__Assigned task__. Below is a set of entries; copy all of them exactly.

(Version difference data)
((
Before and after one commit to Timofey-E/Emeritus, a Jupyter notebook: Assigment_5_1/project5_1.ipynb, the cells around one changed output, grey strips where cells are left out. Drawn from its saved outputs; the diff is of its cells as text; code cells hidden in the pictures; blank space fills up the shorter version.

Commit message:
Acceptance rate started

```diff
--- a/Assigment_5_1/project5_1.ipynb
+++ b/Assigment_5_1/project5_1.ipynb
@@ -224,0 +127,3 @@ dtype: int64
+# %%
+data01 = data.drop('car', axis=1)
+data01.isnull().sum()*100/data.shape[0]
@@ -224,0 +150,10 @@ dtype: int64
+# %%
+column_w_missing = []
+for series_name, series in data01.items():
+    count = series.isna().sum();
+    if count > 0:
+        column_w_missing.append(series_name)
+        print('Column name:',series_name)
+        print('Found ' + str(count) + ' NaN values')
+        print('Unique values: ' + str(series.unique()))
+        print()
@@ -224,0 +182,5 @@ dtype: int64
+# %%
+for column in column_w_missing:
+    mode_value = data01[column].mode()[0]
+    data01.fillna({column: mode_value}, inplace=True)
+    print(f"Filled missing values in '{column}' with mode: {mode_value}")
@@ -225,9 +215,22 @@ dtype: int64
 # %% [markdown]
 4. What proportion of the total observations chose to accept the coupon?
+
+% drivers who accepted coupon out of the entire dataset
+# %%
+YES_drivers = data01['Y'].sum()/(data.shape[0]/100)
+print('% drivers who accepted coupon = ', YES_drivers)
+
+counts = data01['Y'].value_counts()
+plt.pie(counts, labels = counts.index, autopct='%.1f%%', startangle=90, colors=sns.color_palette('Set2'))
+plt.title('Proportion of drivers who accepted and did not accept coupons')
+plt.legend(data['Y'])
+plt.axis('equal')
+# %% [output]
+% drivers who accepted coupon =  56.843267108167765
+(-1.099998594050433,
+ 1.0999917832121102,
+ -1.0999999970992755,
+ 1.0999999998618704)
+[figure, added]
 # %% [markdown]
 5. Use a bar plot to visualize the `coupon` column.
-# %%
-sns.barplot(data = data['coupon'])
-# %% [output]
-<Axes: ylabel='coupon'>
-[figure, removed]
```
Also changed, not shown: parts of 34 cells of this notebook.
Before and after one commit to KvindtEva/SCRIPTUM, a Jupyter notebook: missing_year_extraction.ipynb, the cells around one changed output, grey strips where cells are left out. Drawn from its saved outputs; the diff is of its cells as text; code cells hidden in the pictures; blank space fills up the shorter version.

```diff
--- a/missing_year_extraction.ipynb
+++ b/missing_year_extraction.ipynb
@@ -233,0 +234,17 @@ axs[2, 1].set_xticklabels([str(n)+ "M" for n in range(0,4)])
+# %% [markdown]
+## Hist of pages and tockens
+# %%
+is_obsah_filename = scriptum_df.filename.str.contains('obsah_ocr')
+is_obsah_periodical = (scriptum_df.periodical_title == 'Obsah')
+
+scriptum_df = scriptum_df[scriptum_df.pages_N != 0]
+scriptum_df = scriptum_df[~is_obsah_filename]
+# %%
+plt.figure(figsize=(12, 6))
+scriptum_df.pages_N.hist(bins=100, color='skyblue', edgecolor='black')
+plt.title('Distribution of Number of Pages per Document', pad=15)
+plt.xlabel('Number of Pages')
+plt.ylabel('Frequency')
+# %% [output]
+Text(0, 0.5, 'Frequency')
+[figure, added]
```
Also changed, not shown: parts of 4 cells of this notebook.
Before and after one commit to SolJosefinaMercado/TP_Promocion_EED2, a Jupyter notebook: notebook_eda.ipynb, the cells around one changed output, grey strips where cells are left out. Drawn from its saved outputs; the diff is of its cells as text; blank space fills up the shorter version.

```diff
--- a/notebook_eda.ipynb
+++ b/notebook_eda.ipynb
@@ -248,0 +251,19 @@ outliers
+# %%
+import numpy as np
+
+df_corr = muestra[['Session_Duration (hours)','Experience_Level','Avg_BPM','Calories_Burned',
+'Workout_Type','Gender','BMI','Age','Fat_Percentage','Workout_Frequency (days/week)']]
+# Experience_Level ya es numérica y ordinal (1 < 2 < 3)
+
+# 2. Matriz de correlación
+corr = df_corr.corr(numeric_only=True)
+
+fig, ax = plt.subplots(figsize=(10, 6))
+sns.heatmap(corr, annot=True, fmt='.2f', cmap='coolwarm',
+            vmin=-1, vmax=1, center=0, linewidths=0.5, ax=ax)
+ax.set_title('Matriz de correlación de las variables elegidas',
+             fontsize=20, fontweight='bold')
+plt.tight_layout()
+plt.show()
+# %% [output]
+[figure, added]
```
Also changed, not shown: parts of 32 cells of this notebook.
))
__Exercise response__.
Before and after one commit to Timofey-E/Emeritus, a Jupyter notebook: Assigment_5_1/project5_1.ipynb, the cells around one changed output, grey strips where cells are left out. Drawn from its saved outputs; the diff is of its cells as text; code cells hidden in the pictures; blank space fills up the shorter version.

Commit message:
Acceptance rate started

```diff
--- a/Assigment_5_1/project5_1.ipynb
+++ b/Assigment_5_1/project5_1.ipynb
@@ -224,0 +127,3 @@ dtype: int64
+# %%
+data01 = data.drop('car', axis=1)
+data01.isnull().sum()*100/data.shape[0]
@@ -224,0 +150,10 @@ dtype: int64
+# %%
+column_w_missing = []
+for series_name, series in data01.items():
+    count = series.isna().sum();
+    if count > 0:
+        column_w_missing.append(series_name)
+        print('Column name:',series_name)
+        print('Found ' + str(count) + ' NaN values')
+        print('Unique values: ' + str(series.unique()))
+        print()
@@ -224,0 +182,5 @@ dtype: int64
+# %%
+for column in column_w_missing:
+    mode_value = data01[column].mode()[0]
+    data01.fillna({column: mode_value}, inplace=True)
+    print(f"Filled missing values in '{column}' with mode: {mode_value}")
@@ -225,9 +215,22 @@ dtype: int64
 # %% [markdown]
 4. What proportion of the total observations chose to accept the coupon?
+
+% drivers who accepted coupon out of the entire dataset
+# %%
+YES_drivers = data01['Y'].sum()/(data.shape[0]/100)
+print('% drivers who accepted coupon = ', YES_drivers)
+
+counts = data01['Y'].value_counts()
+plt.pie(counts, labels = counts.index, autopct='%.1f%%', startangle=90, colors=sns.color_palette('Set2'))
+plt.title('Proportion of drivers who accepted and did not accept coupons')
+plt.legend(data['Y'])
+plt.axis('equal')
+# %% [output]
+% drivers who accepted coupon =  56.843267108167765
+(-1.099998594050433,
+ 1.0999917832121102,
+ -1.0999999970992755,
+ 1.0999999998618704)
+[figure, added]
 # %% [markdown]
 5. Use a bar plot to visualize the `coupon` column.
-# %%
-sns.barplot(data = data['coupon'])
-# %% [output]
-<Axes: ylabel='coupon'>
-[figure, removed]
```
Also changed, not shown: parts of 34 cells of this notebook.
Before and after one commit to KvindtEva/SCRIPTUM, a Jupyter notebook: missing_year_extraction.ipynb, the cells around one changed output, grey strips where cells are left out. Drawn from its saved outputs; the diff is of its cells as text; code cells hidden in the pictures; blank space fills up the shorter version.

```diff
--- a/missing_year_extraction.ipynb
+++ b/missing_year_extraction.ipynb
@@ -233,0 +234,17 @@ axs[2, 1].set_xticklabels([str(n)+ "M" for n in range(0,4)])
+# %% [markdown]
+## Hist of pages and tockens
+# %%
+is_obsah_filename = scriptum_df.filename.str.contains('obsah_ocr')
+is_obsah_periodical = (scriptum_df.periodical_title == 'Obsah')
+
+scriptum_df = scriptum_df[scriptum_df.pages_N != 0]
+scriptum_df = scriptum_df[~is_obsah_filename]
+# %%
+plt.figure(figsize=(12, 6))
+scriptum_df.pages_N.hist(bins=100, color='skyblue', edgecolor='black')
+plt.title('Distribution of Number of Pages per Document', pad=15)
+plt.xlabel('Number of Pages')
+plt.ylabel('Frequency')
+# %% [output]
+Text(0, 0.5, 'Frequency')
+[figure, added]
```
Also changed, not shown: parts of 4 cells of this notebook.
Before and after one commit to SolJosefinaMercado/TP_Promocion_EED2, a Jupyter notebook: notebook_eda.ipynb, the cells around one changed output, grey strips where cells are left out. Drawn from its saved outputs; the diff is of its cells as text; blank space fills up the shorter version.

```diff
--- a/notebook_eda.ipynb
+++ b/notebook_eda.ipynb
@@ -248,0 +251,19 @@ outliers
+# %%
+import numpy as np
+
+df_corr = muestra[['Session_Duration (hours)','Experience_Level','Avg_BPM','Calories_Burned',
+'Workout_Type','Gender','BMI','Age','Fat_Percentage','Workout_Frequency (days/week)']]
+# Experience_Level ya es numérica y ordinal (1 < 2 < 3)
+
+# 2. Matriz de correlación
+corr = df_corr.corr(numeric_only=True)
+
+fig, ax = plt.subplots(figsize=(10, 6))
+sns.heatmap(corr, annot=True, fmt='.2f', cmap='coolwarm',
+            vmin=-1, vmax=1, center=0, linewidths=0.5, ax=ax)
+ax.set_title('Matriz de correlación de las variables elegidas',
+             fontsize=20, fontweight='bold')
+plt.tight_layout()
+plt.show()
+# %% [output]
+[figure, added]
```
Also changed, not shown: parts of 32 cells of this notebook.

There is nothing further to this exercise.